Tuesday, June 30, 2009

Poem of the Day: Tuesday, June 30, 2009

The Lonely House, Emily Dickinson


I know some lonely houses off the road
A robber 'd like the look of, --
Wooden barred,
And windows hanging low,
Inviting to
A portico,
Where two could creep:
One hand the tools,
The other peep
To make sure all's asleep.
Old-fashioned eyes,
Not easy to surprise!

How orderly the kitchen 'd look by night,
With just a clock, --
But they could gag the tick,
And mice won't bark;
And so the walls don't tell,
None will.

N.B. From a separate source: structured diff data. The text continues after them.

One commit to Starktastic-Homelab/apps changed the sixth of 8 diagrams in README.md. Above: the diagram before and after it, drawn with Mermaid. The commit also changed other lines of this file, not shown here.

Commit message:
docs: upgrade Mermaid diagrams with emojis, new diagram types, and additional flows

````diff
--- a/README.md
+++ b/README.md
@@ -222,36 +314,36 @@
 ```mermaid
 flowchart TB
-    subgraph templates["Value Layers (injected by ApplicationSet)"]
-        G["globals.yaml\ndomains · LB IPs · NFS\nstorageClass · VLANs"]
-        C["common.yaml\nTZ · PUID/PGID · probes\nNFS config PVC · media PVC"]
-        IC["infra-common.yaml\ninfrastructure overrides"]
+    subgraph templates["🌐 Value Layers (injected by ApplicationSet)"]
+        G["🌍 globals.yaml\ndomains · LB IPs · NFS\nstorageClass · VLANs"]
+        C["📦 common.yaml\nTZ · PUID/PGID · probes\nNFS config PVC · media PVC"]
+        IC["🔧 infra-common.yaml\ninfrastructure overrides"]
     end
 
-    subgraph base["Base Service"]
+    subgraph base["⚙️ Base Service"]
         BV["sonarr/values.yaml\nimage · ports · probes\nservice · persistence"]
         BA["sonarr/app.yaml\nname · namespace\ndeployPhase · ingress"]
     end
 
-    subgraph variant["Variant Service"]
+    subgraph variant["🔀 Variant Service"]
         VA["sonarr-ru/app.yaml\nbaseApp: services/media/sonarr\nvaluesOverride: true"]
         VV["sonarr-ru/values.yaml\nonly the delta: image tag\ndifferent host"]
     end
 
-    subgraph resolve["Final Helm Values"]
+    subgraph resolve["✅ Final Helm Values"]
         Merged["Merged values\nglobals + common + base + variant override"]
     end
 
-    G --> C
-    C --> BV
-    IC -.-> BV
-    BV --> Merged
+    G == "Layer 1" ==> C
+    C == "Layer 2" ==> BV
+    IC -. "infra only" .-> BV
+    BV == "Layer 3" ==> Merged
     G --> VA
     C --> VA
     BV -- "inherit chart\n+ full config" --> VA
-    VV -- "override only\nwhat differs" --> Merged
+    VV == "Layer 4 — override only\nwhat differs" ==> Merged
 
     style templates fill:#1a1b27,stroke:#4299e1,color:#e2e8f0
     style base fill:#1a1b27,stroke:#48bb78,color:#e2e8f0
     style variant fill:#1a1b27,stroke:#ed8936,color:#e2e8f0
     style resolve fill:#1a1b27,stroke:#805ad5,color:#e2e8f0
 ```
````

A pair of spectacles ajar just stir --
An almanac's aware.
Was it the mat winked,
Or a nervous star?
The moon slides down the stair
To see who's there.

There's plunder, -- where?
Tankard, or spoon,
Earring, or stone,
A watch, some ancient brooch
To match the grandmamma,
Staid sleeping there.

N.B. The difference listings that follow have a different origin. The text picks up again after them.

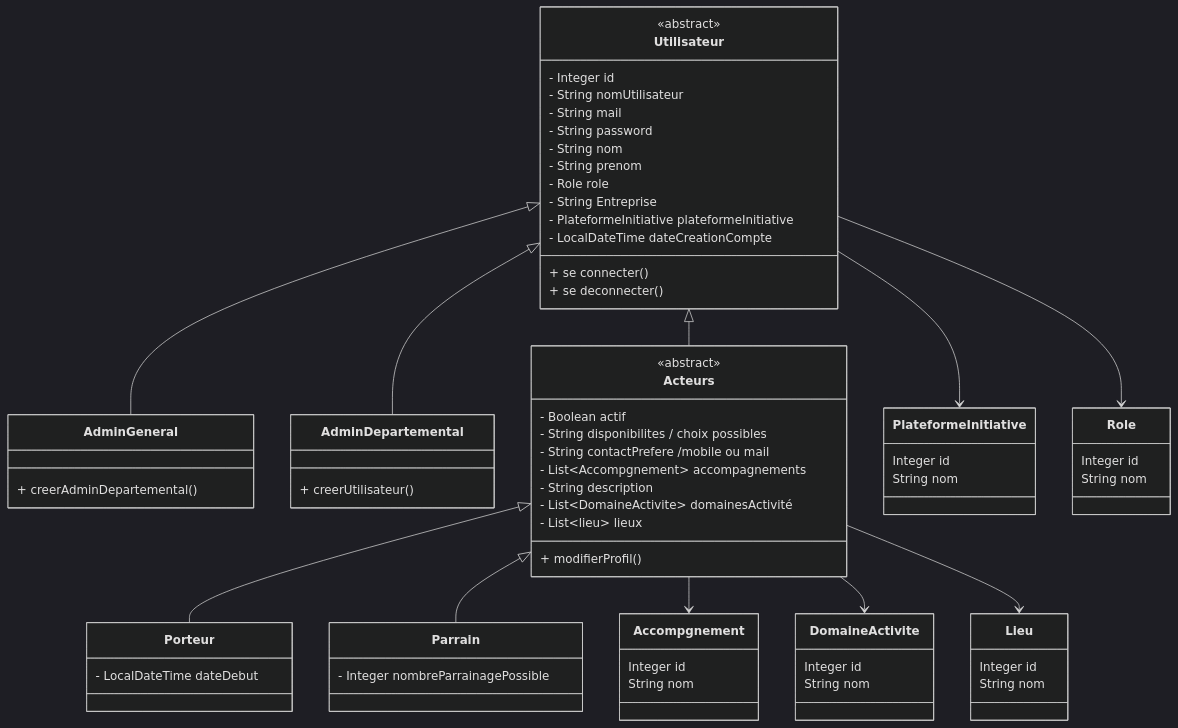
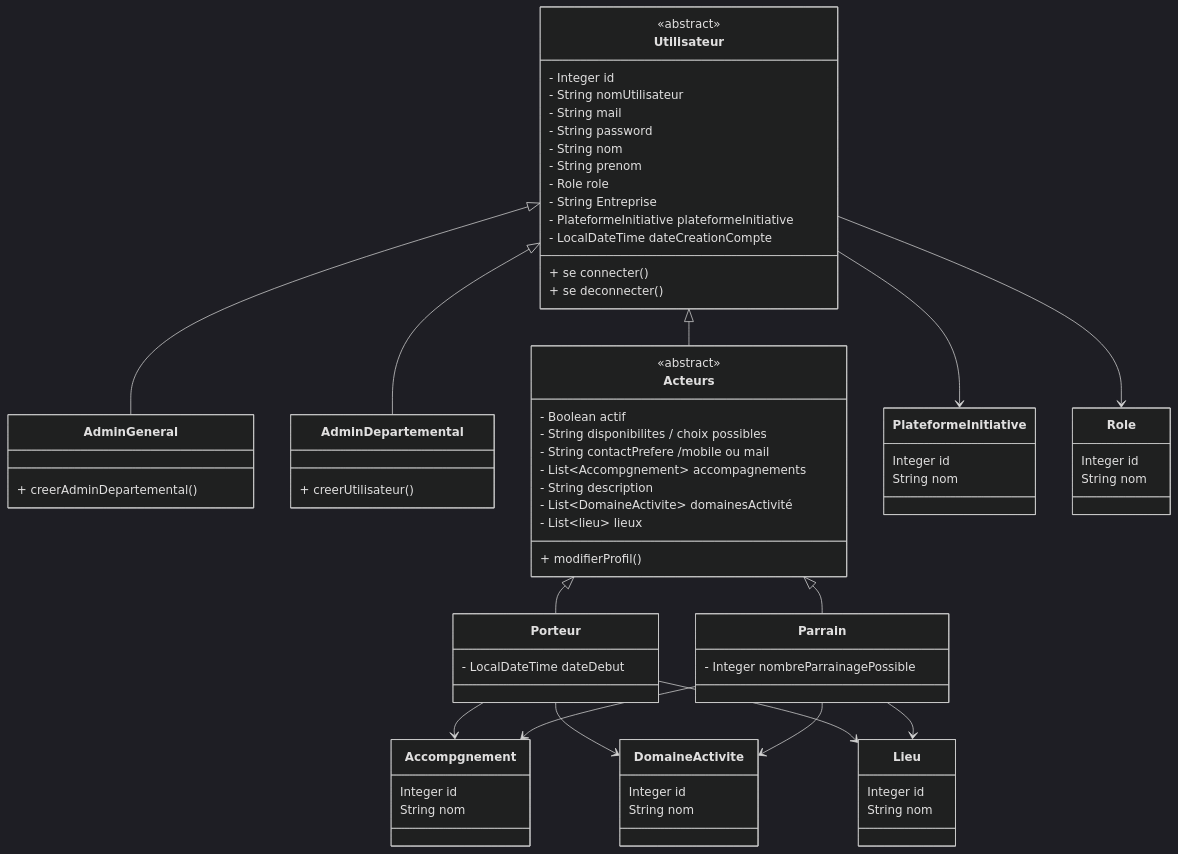
One commit to OlivierV79/projet_fil_rouge_CDA changed the diagram in Documents/modelConceptuelDonnées.md. Above: the diagram before and after it, drawn with Mermaid (dark theme). The commit also changed 42 other files, not shown here.

```diff
--- a/Documents/modelConceptuelDonnées.md
+++ b/Documents/modelConceptuelDonnées.md
@@ -84,9 +84,13 @@
     Acteurs <|-- Porteur
     Acteurs <|-- Parrain
 
-    Acteurs --> Accompgnement
-    Acteurs --> DomaineActivite
-    Acteurs --> Lieu
+    Porteur --> Accompgnement
+    Porteur --> DomaineActivite
+    Porteur --> Lieu
+
+    Parrain --> Accompgnement
+    Parrain --> DomaineActivite
+    Parrain --> Lieu
 
   
     
```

Day rattles, too,
Stealth's slow;
The sun has got as far
As the third sycamore.
Screams chanticleer,
"Who's there?"
And echoes, trains away,
Sneer -- "Where?"
While the old couple, just astir,
Fancy the sunrise left the door ajar!

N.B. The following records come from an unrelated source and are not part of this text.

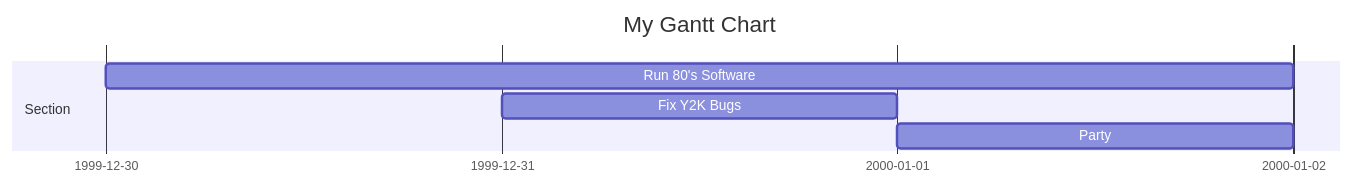
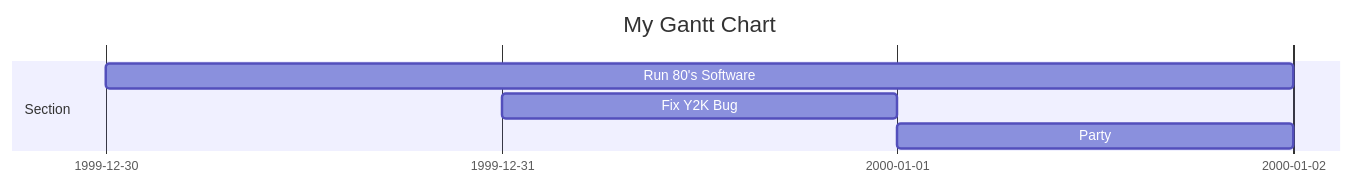
Before and after one commit to fhnw-imvs/fhnw-ipro-indoor-climate: the diagram in level-0/README.md, drawn with Mermaid.

````diff
--- a/level-0/README.md
+++ b/level-0/README.md
@@ -42,10 +42,10 @@
 ```mermaid
 gantt
     title My Gantt Chart
     dateFormat YYYY-MM-DD
     tickInterval 1day
     section Section
     Run 80's Software :t0, 1999-12-30, 3d
-    Fix Y2K Bugs      :t1, 1999-12-31, 1d
+    Fix Y2K Bug       :t1, 1999-12-31, 1d
     Party             :t2, after t1, 1d
 ```
````
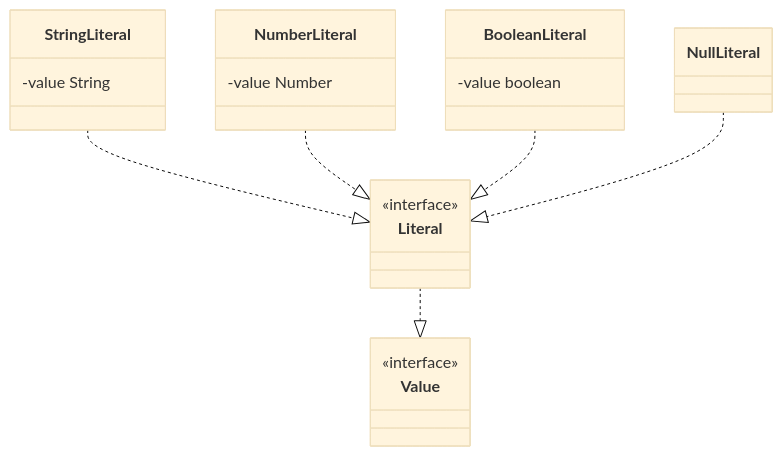
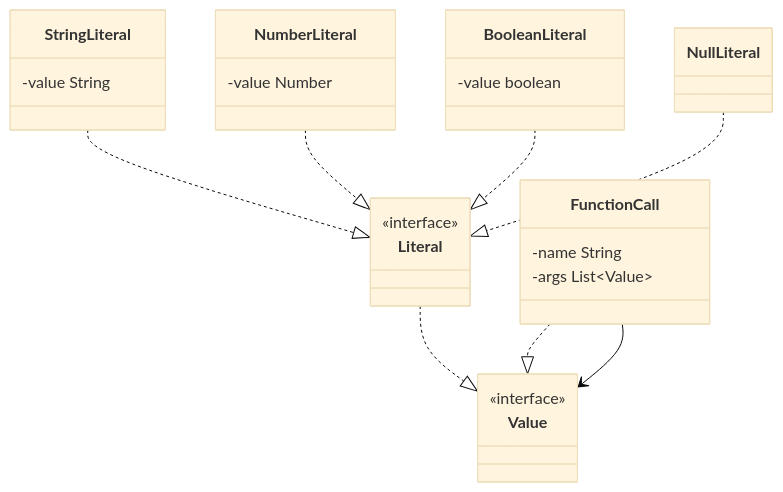
One commit to safarislava/QueryBricks changed the seventh of 9 diagrams in docs/domain.md. Above: the diagram before and after it, drawn with Mermaid (base theme). The commit also changed other lines of this file, not shown here.

````diff
--- a/docs/domain.md
+++ b/docs/domain.md
@@ -157,29 +157,36 @@
 ```mermaid
 classDiagram
     class Value {
         <<interface>>
     }
     
     class Literal {
         <<interface>>
     }
     Literal ..|> Value
 
     class StringLiteral {
         -value String
     }
     StringLiteral ..|> Literal
 
     class NumberLiteral {
         -value Number
     }
     NumberLiteral ..|> Literal
 
     class BooleanLiteral {
         -value boolean
     }
     BooleanLiteral ..|> Literal
 
     class NullLiteral
     NullLiteral ..|> Literal
+
+    class FunctionCall {
+        -name String
+        -args List~Value~
+    }
+    FunctionCall ..|> Value
+    FunctionCall --> Value
 ```
````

1 comment:

harrogate said...

That's crazy that you posted a Dickinson. Harrogate's been rediscovering his love for her, and will be teaching her later this summer.

Harrogate was not familiar with this particular poem, but it does capture what it is that he has been liking about her lately, this mix of melancholy with a delight in subversive behavior. Thievery is right up her alley.